The latest U.S. Drought Monitor report shows that conditions worsened in two California counties in the midst of a fourth year of drought.
The report released Thursday, June 11, shows the moisture from the remnants of Pacific Hurricane Andres "triggered showers and thunderstorms in the Four Corners region ... and with much of the region experiencing an unseasonably cool May and wet spring, some impacts have been observed."
Those "visible impacts" meant a decrease in drought for "northeastern Arizona, southeastern Utah, southwestern Colorado, northwestern Utah, northeastern Nevada and south-central Idaho, and a small area of west-central Nevada."

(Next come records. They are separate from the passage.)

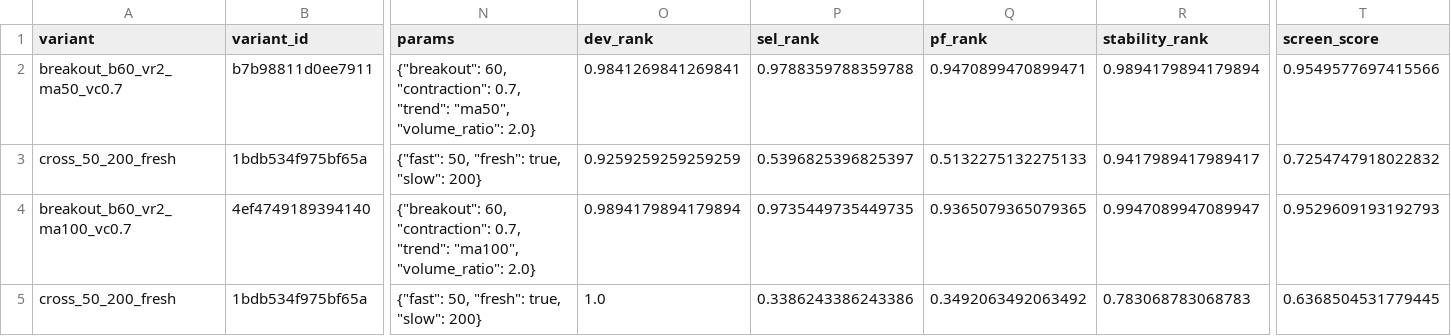
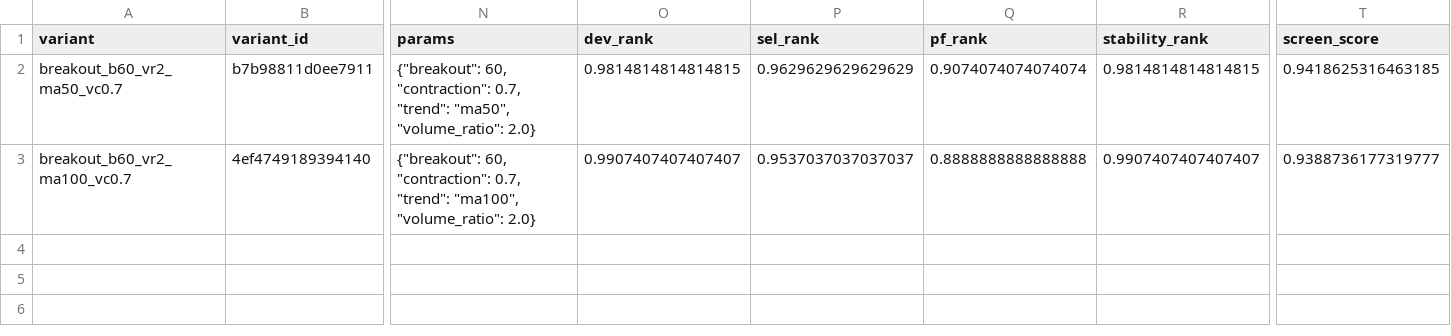
Before and after one commit to newbiezzzzz/leverage-system, a CSV file: research/results/strategy_lab_selection.csv, drawn as a sheet; only a part is shown, gaps mark what is left out; removed rows and columns are numbered as before the commit, all else as after; rows hold the shown columns only; the diff names each change by its address in the sheet, - before the commit and + after, or states it on an @@ line.

```diff
--- a/research/results/strategy_lab_selection.csv
+++ b/research/results/strategy_lab_selection.csv
-O2 (dev_rank): 0.9841269841269841
+O2 (dev_rank): 0.9814814814814815
-P2 (sel_rank): 0.9788359788359788
+P2 (sel_rank): 0.9629629629629629
-Q2 (pf_rank): 0.9470899470899471
+Q2 (pf_rank): 0.9074074074074074
-R2 (stability_rank): 0.9894179894179894
+R2 (stability_rank): 0.9814814814814815
-T2 (screen_score): 0.9549577697415566
+T2 (screen_score): 0.9418625316463185
-row 3: cross_50_200_fresh | 1bdb534f975bf65a | {"fast": 50, "fresh": true, "slow": 200} | 0.9259259259259259 | 0.5396825396825397 | 0.5132275132275133 | 0.9417989417989417 | 0.7254747918022832
-O3 (dev_rank): 0.9894179894179894
+O3 (dev_rank): 0.9907407407407407
-P3 (sel_rank): 0.9735449735449735
+P3 (sel_rank): 0.9537037037037037
-Q3 (pf_rank): 0.9365079365079365
+Q3 (pf_rank): 0.8888888888888888
-R3 (stability_rank): 0.9947089947089947
+R3 (stability_rank): 0.9907407407407407
-T3 (screen_score): 0.9529609193192793
+T3 (screen_score): 0.9388736177319777
-row 5: cross_50_200_fresh | 1bdb534f975bf65a | {"fast": 50, "fresh": true, "slow": 200} | 1.0 | 0.3386243386243386 | 0.3492063492063492 | 0.783068783068783 | 0.6368504531779445
```
Also changed, not shown: 21 other files.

The report said the recent rains and cool weather have improved "pastures and range ratings into good to excellent categories on June 7," which included California (35 percent) and Nevada (50 percent), according to the USDA.

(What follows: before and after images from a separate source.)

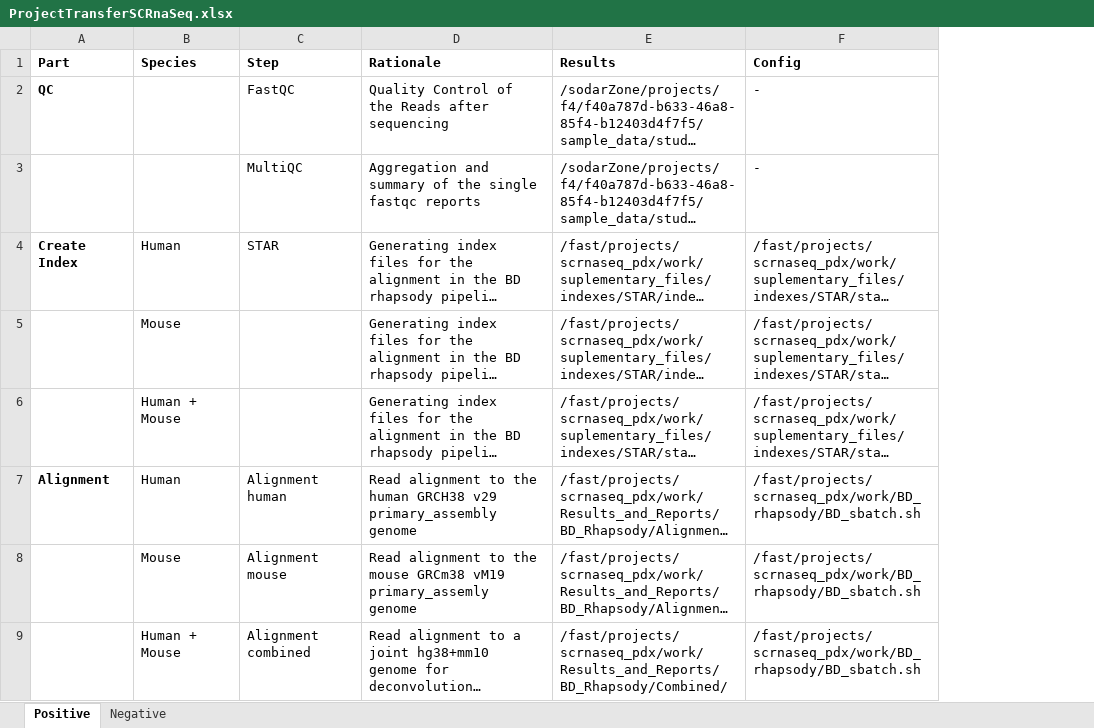
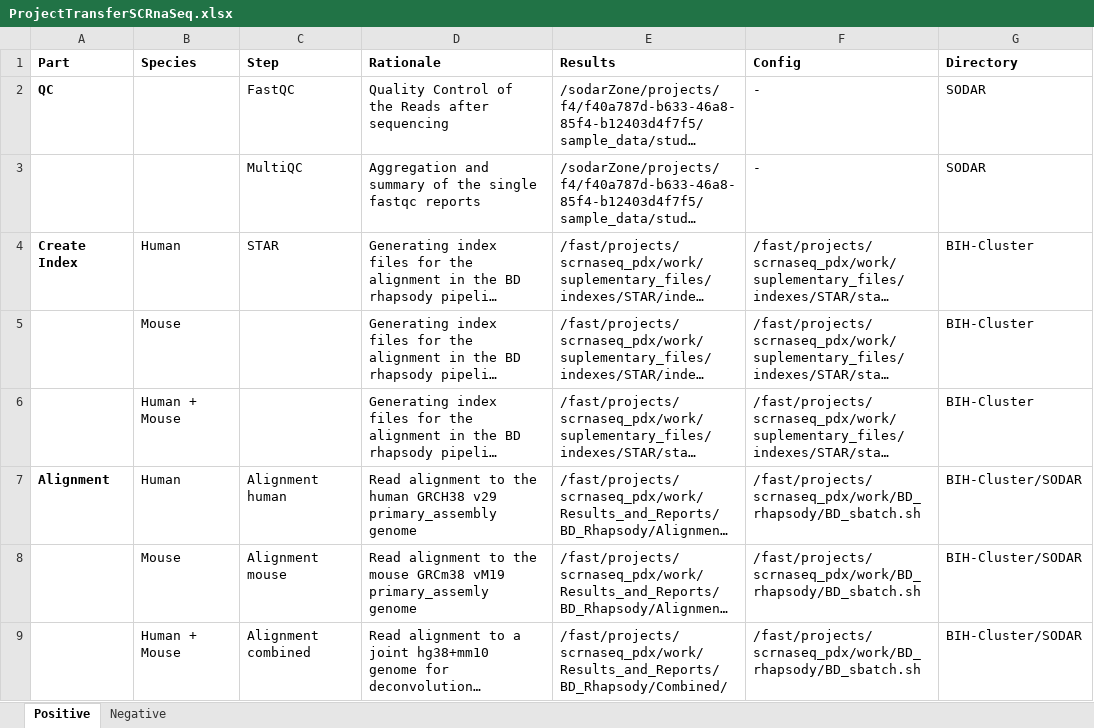
Before and after one commit to ElIsMaIl/PI3K, an Excel workbook: ProjectTransferSCRnaSeq.xlsx, sheet Positive, drawn as a sheet; only a part is shown; long unchanged cells end in …; values as stored, in another font and other column widths than the file's, no borders; charts and pictures not drawn; the diff names each change by its address in the sheet, - before the commit and + after, or states it on an @@ line.

```diff
--- a/ProjectTransferSCRnaSeq.xlsx (sheet Positive)
+++ b/ProjectTransferSCRnaSeq.xlsx (sheet Positive)
+column G (Directory), rows 2-9: SODAR | SODAR | BIH-Cluster | BIH-Cluster | BIH-Cluster | BIH-Cluster/SODAR | BIH-Cluster/SODAR | BIH-Cluster/SODAR
```
Also changed, not shown: sheet Negative, charts or pictures, 5 other files.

But, while many other western states saw improvement in the drought over the past week, California did not, due to another week of unseasonably warm and dry weather.
The warm, dry weather, "in addition to a dry spring (and dry and warm winter), has lowered USGS monitored 28-day averaged coastal streams to near- and record lows in California's Humboldt and Mendocino Counties - that count on spring rains for flow - from D2 [Severe Drought] to D3 [Extreme Drought]."
The Drought Monitor categories range from Abnormally Dry to Exceptional Drought. Extreme and Exceptional are the highest levels on the Monitor’s intensity scale.
The report is a look back at the previous week and does not include potential impacts to the drought that any moisture from former Pacific Hurricane Blanca might have brought to California on June 9 and June 10.